**Requirement:** State, as a bare number, how many lines below contain "header".

Top of Source data

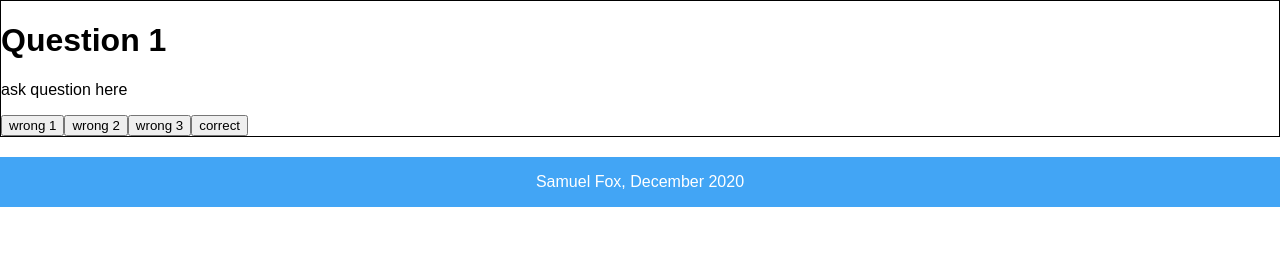
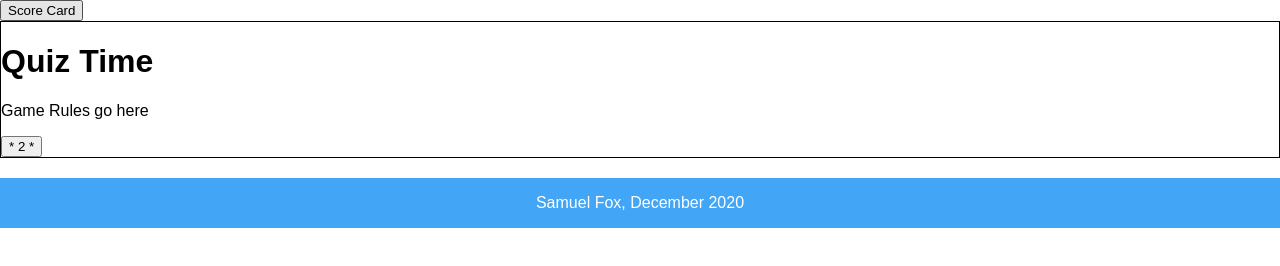
Before and after one commit to samuelfox1/study-quiz-game, a plain HTML site: page index.html in a window 1280 px wide. Both pictures are taken after a click on the button "Start". Drawn offline with Linux system fonts and the light colour scheme.

Commit message:
countdown to game start solved

```diff
--- a/Assets/quiz.html
+++ /dev/null
@@ -1,31 +0,0 @@
-<!DOCTYPE html>
-<html lang="en">
-
-<head>
-    <meta charset="UTF-8">
-    <meta name="viewport" content="width=device-width, initial-scale=1.0">
-    <link rel="stylesheet" href="style.css">
-    <title>Document</title>
-</head>
-
-<body>
-
-    <a href="../index.html">Home</a>
-    <header>
-        <h1>High Scores</h1>
-    </header>
-    <main>
-        <ol>
-            <li>
-                <h2>sam</h2>
-            </li>
-        </ol>
-    </main>
-    <footer>
-        <h4>Samuel Fox, December 2020</h4>
-    </footer>
-
-    <script src="Assets/script.js"></script>
-</body>
-
-</html>
--- a/Assets/script.js
+++ b/Assets/script.js
@@ -5,17 +5,18 @@ console.log('linked!');
 var body = document.body;
 
 //var to later create all necessary elements
-var btnEl0 = document.createElement('button');
+var btnElNav = document.createElement('button');
 var btnEl1 = document.createElement('button');
 var btnEl2 = document.createElement('button');
 var btnEl3 = document.createElement('button');
 var btnEl4 = document.createElement('button');
 
 
-// variable to focue on id tags header
+// variable to focue on id tags h1
 var nav = document.querySelector('#nav')
-var mainH1 = document.querySelector('#header')
+var h1 = document.querySelector('#h1')
 var pTag1 = document.querySelector('#pTag1')
+var pTag2 = document.querySelector('#pTag2')
 var buttonBin = document.querySelector('#button-bin')
 var wrongBtn = document.querySelector('#wrong')
 var correctBtn = document.querySelector('#correct')
@@ -29,66 +30,64 @@ homePage()
 // HOME PAGE
 function homePage() {
     // add nav button
-    nav.appendChild(btnEl0)
+    nav.appendChild(btnElNav)
     //set new nav button attribute
-    btnEl0.setAttribute('id', 'navBtnTxt')
+    btnElNav.setAttribute('id', 'navBtnTxt')
     //set nav button attribute text
     navBtnTxt.textContent = "Score Card"
     navBtnTxt.addEventListener('click', function () {
+        console.log('Scores Page')
         scoresPage()
     })
 
-    //add text content of header
-    mainH1.textContent = 'Quiz Time';
+    //add text content of h1
+    h1.textContent = 'Quiz Time';
     // add text content of p element
-    pTag1.textContent = 'press button to start game'
+    pTag1.textContent = 'Game Rules go here'
 
-    //create start button element
-    //set id attribute to start button element
-    btnEl1.setAttribute('id', 'start-button')
-    //append start button to page
-    buttonBin.appendChild(btnEl1)
-    // add start button id
-    startBtn = document.querySelector('#start-button')
-    startBtn.textContent = 'Start'
+    //start button
+    //add to page and set attribute id
+    buttonBin.appendChild(btnEl1).setAttribute('id', 'start-button')
+    //set attribute onclick function to start game when button is clicked
+    btnEl1.setAttribute('onclick', 'gameCountdown()')
+    //set button text
+    startButtonText = document.querySelector('#start-button')
+    startButtonText.textContent = 'Start'
 
-    startBtn.addEventListener('click', function () {
-        //remove nav button on game start
-        nav.innerHTML = ''
-        question1()
-    })
     //homepage footer
     footer.textContent = 'Samuel Fox, December 2020';
     footer.style.textAlign = 'center';
 }
 
+//Start countdown timer
+function gameCountdown() {
 
-// SCORE PAGE
-function scoresPage() {
-    //header text
-    mainH1.textContent = 'Scores'
-    // cleat pTag text
-    pTag1.textContent = ""
-    //clear button box
-    buttonBin.innerHTML = ''
+    //start countdown timer 3 seconds
+    var timeLeft = 3;
 
-    //set nav button attribute text
-    navBtnTxt.textContent = "Home"
-    navBtnTxt.addEventListener('click', function () {
-        homePage()
-    })
+    var timeInterval = setInterval(function () {
+        startButtonText.textContent = '* ' + timeLeft + ' *';
+        timeLeft--;
 
-    //remove footer during game mode?
-}
+        if (timeLeft === -1) {
+            //reset button bin
+            buttonBin.innerHTML = ''
+            question1();
+            clearInterval(timeInterval);
+        }
+
+    }, 1000);
 
 
+    //lauch game start
 
+}
 
 
 // START GAME / question 1 layout of 'main content'
 function question1() {
-    //add text content of header
-    mainH1.textContent = 'Question 1';
+    //add text content of h1
+    h1.textContent = 'Question 1';
     // add text content of p element
     pTag1.textContent = 'ask question here'
     //create button element in our button bin
@@ -117,12 +116,35 @@ function question1() {
 
 }
 
+
+
+
 //onclick function for wrong answer
 function wrong() {
     console.log('wrong')
 }
-
 //onclick function for correct answer
 function correct() {
     console.log('correct')
 }
+
+
+
+
+// SCORE PAGE
+function scoresPage() {
+
+    //h1 text
+    h1.textContent = 'Scores'
+    // cleat pTag text
+    pTag1.textContent = ""
+    //clear button box
+    buttonBin.innerHTML = ''
+
+    //set nav button attribute text
+    navBtnTxt.textContent = "Home"
+    navBtnTxt.addEventListener('click', function () {
+        console.log('Home Page')
+        homePage()
+    })
+}
--- a/index.html
+++ b/index.html
@@ -11,7 +11,8 @@
 <body>
     <nav id="nav"></nav>
     <main class="main-content">
-        <h1 id="header"></h1>
+        <h1 id="h1"></h1>
+        <h3 id="h3"></h3>
         <p id="pTag1"></p>
         <div id="button-bin"></div>
     </main>
```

Bottom of Source data

**Answer box:** 8